Sunday October 14th
9:30 – 10:30am: Mi’Kmaq Medicine Plant Walk
UPDATE: While Laurie Lacey was scheduled to be with us, an unexpected but necessary appointment will prevent his for conducting the tour BUT, he will be present and has entrusted us to the very knowledgeable Rita Baruss!
Rita Baruss is a professional gardener with expertise in working with both domestic and native plants.
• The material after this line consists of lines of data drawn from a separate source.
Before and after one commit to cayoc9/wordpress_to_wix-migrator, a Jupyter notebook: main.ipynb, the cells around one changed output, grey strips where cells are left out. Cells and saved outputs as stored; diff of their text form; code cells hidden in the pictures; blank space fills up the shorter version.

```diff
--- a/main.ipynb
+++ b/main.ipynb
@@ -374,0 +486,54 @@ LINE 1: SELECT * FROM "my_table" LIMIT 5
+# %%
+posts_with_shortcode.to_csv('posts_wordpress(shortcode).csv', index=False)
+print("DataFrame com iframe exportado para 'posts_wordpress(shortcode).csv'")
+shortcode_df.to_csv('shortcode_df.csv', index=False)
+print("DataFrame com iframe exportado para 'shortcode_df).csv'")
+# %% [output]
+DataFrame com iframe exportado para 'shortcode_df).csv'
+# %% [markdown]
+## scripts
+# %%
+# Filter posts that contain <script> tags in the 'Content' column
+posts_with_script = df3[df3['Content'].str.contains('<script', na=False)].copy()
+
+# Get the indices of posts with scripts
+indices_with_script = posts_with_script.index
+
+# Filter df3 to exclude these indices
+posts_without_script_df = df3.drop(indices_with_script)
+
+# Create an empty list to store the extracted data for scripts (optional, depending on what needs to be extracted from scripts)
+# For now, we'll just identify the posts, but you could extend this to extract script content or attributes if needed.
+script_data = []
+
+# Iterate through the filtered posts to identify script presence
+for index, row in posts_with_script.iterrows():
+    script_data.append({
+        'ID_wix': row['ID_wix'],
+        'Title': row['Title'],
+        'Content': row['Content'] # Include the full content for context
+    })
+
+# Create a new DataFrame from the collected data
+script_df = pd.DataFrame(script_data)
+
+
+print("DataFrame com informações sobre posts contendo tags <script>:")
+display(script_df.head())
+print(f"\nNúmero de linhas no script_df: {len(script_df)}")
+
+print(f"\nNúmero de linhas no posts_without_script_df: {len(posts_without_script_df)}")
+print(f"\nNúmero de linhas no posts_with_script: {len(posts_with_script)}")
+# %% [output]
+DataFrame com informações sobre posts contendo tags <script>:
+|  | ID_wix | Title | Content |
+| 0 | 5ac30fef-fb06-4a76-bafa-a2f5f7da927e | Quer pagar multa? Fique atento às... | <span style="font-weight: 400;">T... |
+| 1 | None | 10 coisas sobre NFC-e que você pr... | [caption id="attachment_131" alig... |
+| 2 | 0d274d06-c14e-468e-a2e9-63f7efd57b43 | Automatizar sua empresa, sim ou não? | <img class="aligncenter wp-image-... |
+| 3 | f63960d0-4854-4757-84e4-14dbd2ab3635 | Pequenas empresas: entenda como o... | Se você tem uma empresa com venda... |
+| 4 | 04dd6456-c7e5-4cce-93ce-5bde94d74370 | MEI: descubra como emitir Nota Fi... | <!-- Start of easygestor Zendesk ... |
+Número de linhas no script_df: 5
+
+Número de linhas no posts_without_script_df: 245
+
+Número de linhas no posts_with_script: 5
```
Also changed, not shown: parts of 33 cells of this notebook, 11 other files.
She is a member of the Herbalist Association of Nova Scotia and has worked for many years in the areas of plant consciousness and plant spirit awareness, communication and medicine.
We can’t wait to walk into the woods with her as part of our Mi’kmaq History Month weekend, hope you’ll join us!
Space is limited to 20 spots, rsvp to firstname.lastname@example.org
Please note RSVP by email to confirm your participation, space is limited to 20 people.
About our Presenters from Nova Scotia Museum:
Roger Lewis, Curator of Ethnology
His research interests lie in Mi’kmaw knowledge-practices tied to land and resource use. Roger works closely with Mi’kmaw communities throughout Nova Scotia to gather and record information about their cultural objects. He has a special appreciation of the relationship between Mi’kmaw artisans and the “living objects” they create. “It is important to remember that the maker’s soul breathes within them, making them more than a simple craft.” He is also excited by the recent resurgence of Mi’kmaw artistic skills – a blending of traditional techniques with a contemporary outlook.
Katie Cottreau-Robins, Archaeology Curator
Dr. Katie Cottreau-Robins is our Curator of Archaeology. She loves the hands-on connection to the past that archaeology provides. “With the physical evidence that is collected and studied, you gain insight into the daily lives of people like you and me.” She enjoys learning things that can’t be found in archives or historical documents. Katie earned her PhD from Dalhousie University in 2012. Her dissertation, “A Loyalist Plantation in Nova Scotia, 1784-1800,” is closely connected to her work at the museum. One of the objects found at the plantation dig site is part of this exhibit. Though Katie’s job has many opportunities to explore the wide range of past cultures and experiences represented in Nova Scotia, she continues to have a special interest in uncovering the daily lives of the enslaved in the loyalist era.